▸ SOURCE MATERIAL:
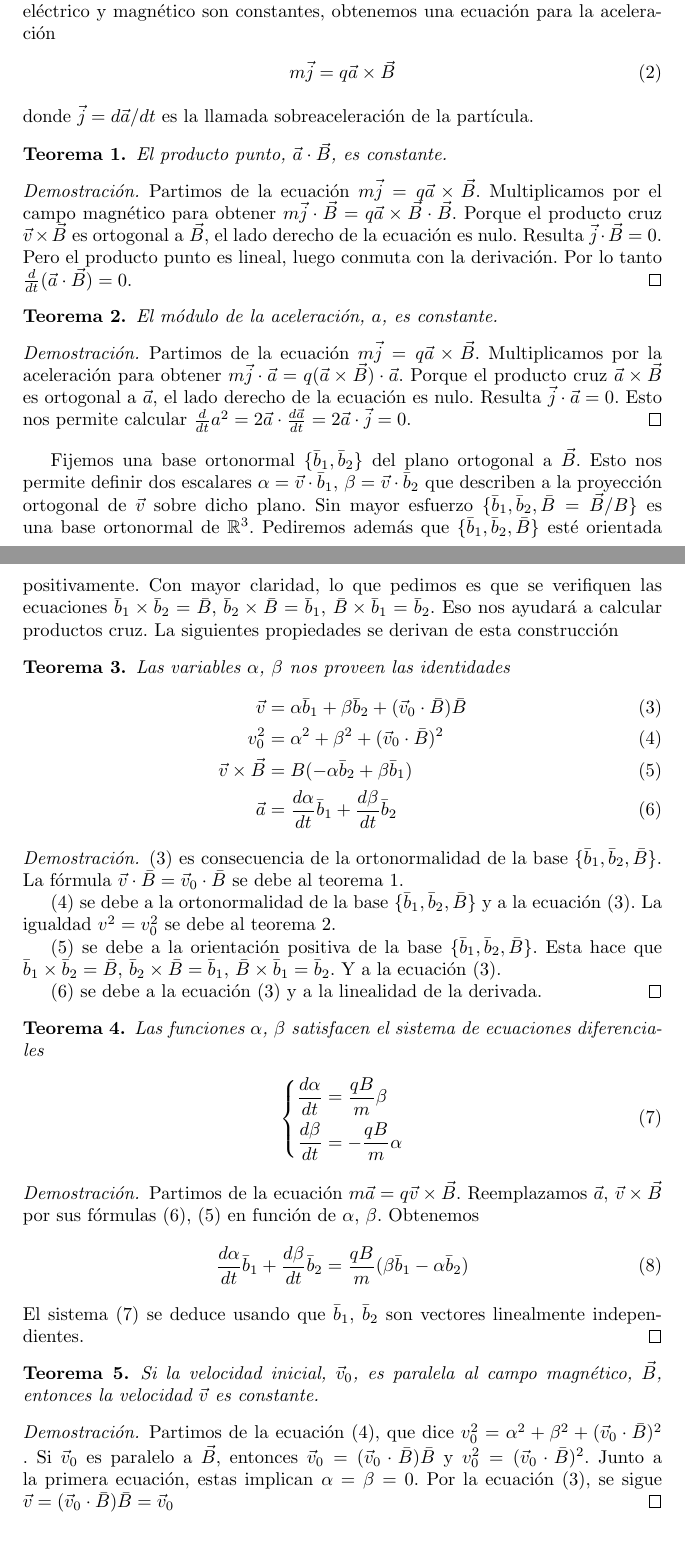
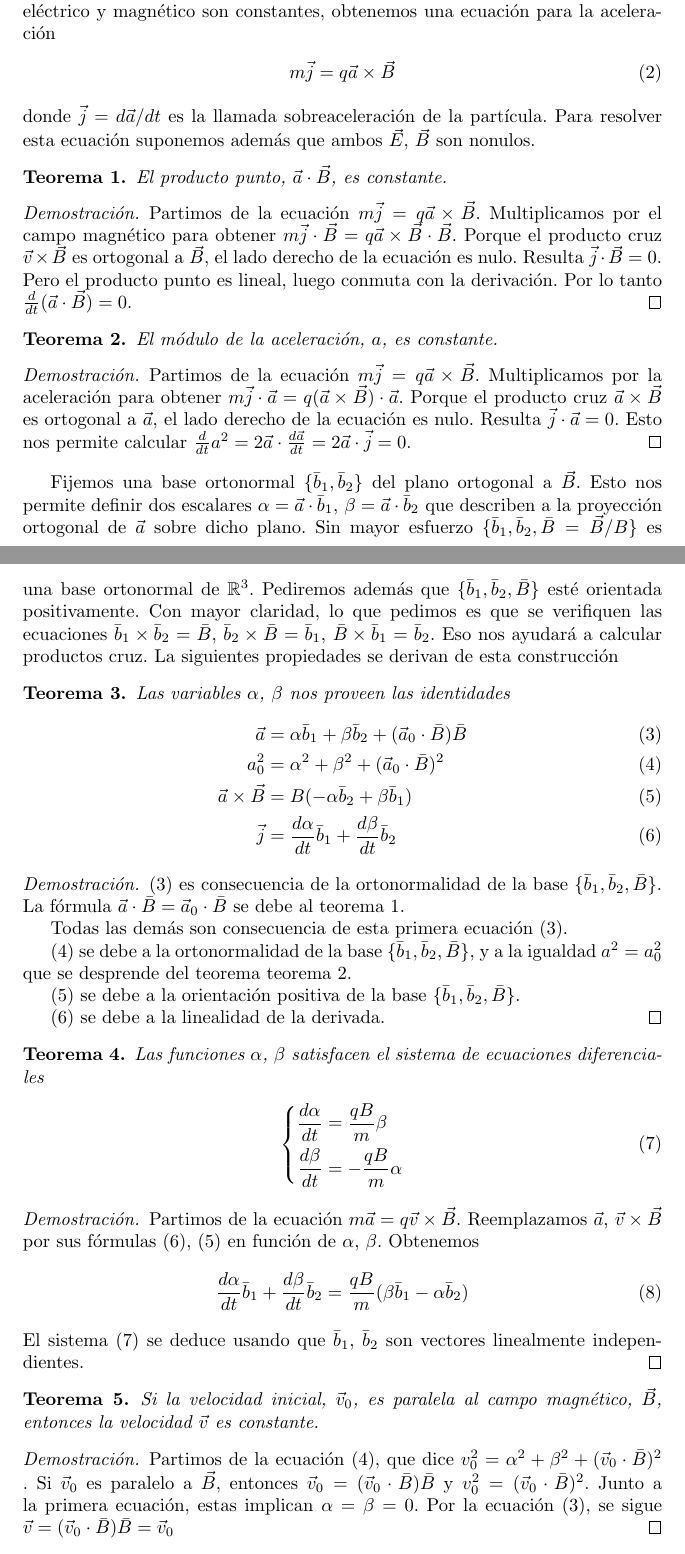
Before and after one commit to PabloBrianese/hcma_curso, a LaTeX document (practica/_MD/ejercicio_2/latex/geometria_de_la_traza.tex): two parts of pages 1 and 2 of 4, joined at a grey line, cut so that both start at the same text. Compiled offline with pdfLaTeX.

Commit message:
Corrección del Teorema 3

```diff
--- a/practica/_MD/ejercicio_2/latex/geometria_de_la_traza.tex
+++ b/practica/_MD/ejercicio_2/latex/geometria_de_la_traza.tex
@@ -39,6 +39,7 @@
     m \vec{j} = q \vec{a} \times \vec{B}
   \end{align}
   donde \(\vec{j} = d \vec{a} / d t\) es la llamada sobreaceleración de la partícula.
+  Para resolver esta ecuación suponemos además que ambos \(\vec{E}\), \(\vec{B}\) son nonulos.
 
   \begin{theorem}
     \label{theorem:acceleration_dot_magneticFieldIsConstant}
@@ -66,7 +67,7 @@
   \end{proof}
 
   Fijemos una base ortonormal \(\{\bar{b}_1, \bar{b}_2\}\) del plano ortogonal a \(\vec{B}\).
-  Esto nos permite definir dos escalares \(\alpha = \vec{v} \cdot \bar{b}_1\), \(\beta = \vec{v} \cdot \bar{b}_2\) que describen a la proyección ortogonal de \(\vec{v}\) sobre dicho plano.
+  Esto nos permite definir dos escalares \(\alpha = \vec{a} \cdot \bar{b}_1\), \(\beta = \vec{a} \cdot \bar{b}_2\) que describen a la proyección ortogonal de \(\vec{a}\) sobre dicho plano.
   Sin mayor esfuerzo \(\{\bar{b}_1, \bar{b}_2, \bar{B} = \vec{B} / B\}\) es una base ortonormal de \(\realNumbers^3\).
   Pediremos además que \(\{\bar{b}_1, \bar{b}_2, \bar{B}\}\) esté orientada positivamente.
   Con mayor claridad, lo que pedimos es que se verifiquen las ecuaciones \(\bar{b}_1 \times \bar{b}_2 = \bar{B}\), \(\bar{b}_2 \times \bar{B} = \bar{b}_1\), \(\bar{B} \times \bar{b}_1 = \bar{b}_2\).
@@ -75,43 +76,42 @@
   \begin{theorem}
     Las variables \(\alpha\), \(\beta\) nos proveen las identidades
     \begin{align}
-      \label{equation:alphaBetaFormulaForVelocity}
-      \vec{v}
+      \label{equation:alphaBetaFormulaForAcceleration}
+      \vec{a}
       &=
-      \alpha \bar{b}_1 + \beta \bar{b}_2 + (\vec{v}_0 \cdot \bar{B}) \bar{B}
+      \alpha \bar{b}_1 + \beta \bar{b}_2 + (\vec{a}_0 \cdot \bar{B}) \bar{B}
       \\
-      \label{equation:alphaBetaFormulaForModulusOfVelocity}
-      v_0^2
+      \label{equation:alphaBetaFormulaForModulusOfAcceleration}
+      a_0^2
       &=
-      \alpha^2 + \beta^2 + (\vec{v}_0 \cdot \bar{B})^2
+      \alpha^2 + \beta^2 + (\vec{a}_0 \cdot \bar{B})^2
       \\
       \label{equation:alphaBetaFormulaForCrossProduct}
-      \vec{v} \times \vec{B}
+      \vec{a} \times \vec{B}
       &=
       B (- \alpha \bar{b}_2 + \beta \bar{b}_1)
       \\
-      \label{equation:alphaBetaFormulaForAcceleration}
-      \vec{a}
+      \label{equation:alphaBetaFormulaForJerk}
+      \vec{j}
       &=
       \frac{d \alpha}{d t} \bar{b}_1 + \frac{d \beta}{d t} \bar{b}_2
     \end{align}
   \end{theorem}
   \begin{proof}
-    \eqref{equation:alphaBetaFormulaForVelocity}
+    \eqref{equation:alphaBetaFormulaForAcceleration}
     es consecuencia de la ortonormalidad de la base \(\{\bar{b}_1, \bar{b}_2, \bar{B}\}\).
-    La fórmula \(\vec{v} \cdot \bar{B} = \vec{v}_0 \cdot \bar{B}\) se debe al teorema \ref{theorem:acceleration_dot_magneticFieldIsConstant}.
+    La fórmula \(\vec{a} \cdot \bar{B} = \vec{a}_0 \cdot \bar{B}\) se debe al teorema \ref{theorem:acceleration_dot_magneticFieldIsConstant}.
 
-    \eqref{equation:alphaBetaFormulaForModulusOfVelocity}
-    se debe a la ortonormalidad de la base \(\{\bar{b}_1, \bar{b}_2, \bar{B}\}\) y a la ecuación \eqref{equation:alphaBetaFormulaForVelocity}.
-    La igualdad \(v^2 = v_0^2\) se debe al teorema \ref{theorem:modulusOfAccelerationIsConstant}.
+    Todas las demás son consecuencia de esta primera ecuación \eqref{equation:alphaBetaFormulaForAcceleration}.
+
+    \eqref{equation:alphaBetaFormulaForModulusOfAcceleration}
+    se debe a la ortonormalidad de la base \(\{\bar{b}_1, \bar{b}_2, \bar{B}\}\), y a la igualdad \(a^2 = a_0^2\) que se desprende del teorema teorema \ref{theorem:modulusOfAccelerationIsConstant}.
 
     \eqref{equation:alphaBetaFormulaForCrossProduct}
     se debe a la orientación positiva de la base \(\{\bar{b}_1, \bar{b}_2, \bar{B}\}\).
-    Esta hace que \(\bar{b}_1 \times \bar{b}_2 = \bar{B}\), \(\bar{b}_2 \times \bar{B} = \bar{b}_1\), \(\bar{B} \times \bar{b}_1 = \bar{b}_2\).
-    Y a la ecuación \eqref{equation:alphaBetaFormulaForVelocity}.
 
-    \eqref{equation:alphaBetaFormulaForAcceleration}
-    se debe a la ecuación \eqref{equation:alphaBetaFormulaForVelocity} y a la linealidad de la derivada.
+    \eqref{equation:alphaBetaFormulaForJerk}
+    se debe a la linealidad de la derivada.
   \end{proof}
 
   \begin{theorem}
@@ -129,7 +129,7 @@
   \end{theorem}
   \begin{proof}
     Partimos de la ecuación \(m \vec{a} = q \vec{v} \times \vec{B}\).
-    Reemplazamos \(\vec{a}\), \(\vec{v} \times \vec{B}\) por sus fórmulas \eqref{equation:alphaBetaFormulaForAcceleration}, \eqref{equation:alphaBetaFormulaForCrossProduct} en función de \(\alpha\), \(\beta\).
+    Reemplazamos \(\vec{a}\), \(\vec{v} \times \vec{B}\) por sus fórmulas \eqref{equation:alphaBetaFormulaForJerk}, \eqref{equation:alphaBetaFormulaForCrossProduct} en función de \(\alpha\), \(\beta\).
     Obtenemos
     \begin{align}
       \frac{d \alpha}{d t} \bar{b}_1 + \frac{d \beta}{d t} \bar{b}_2
@@ -143,7 +143,7 @@
     Si la velocidad inicial, \(\vec{v}_0\), es paralela al campo magnético, \(\vec{B}\), entonces la velocidad \(\vec{v}\) es constante.
   \end{theorem}
   \begin{proof}
-    Partimos de la ecuación \eqref{equation:alphaBetaFormulaForModulusOfVelocity}, que dice \(
+    Partimos de la ecuación \eqref{equation:alphaBetaFormulaForModulusOfAcceleration}, que dice \(
       v_0^2
       =
       \alpha^2 + \beta^2
```
Also changed, not shown: practica/_MD/ejercicio_2/latex/geometria_de_la_traza.pdf, practica/_MD/ejercicio_2/latex/geometria_de_la_traza.tex (8 more changed lines).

▸ PROBLEM REQUIREMENTS: Looking at the entries above, determine how many lines contain the word "align" and state only that number.

▸ FINAL ANSWER: 4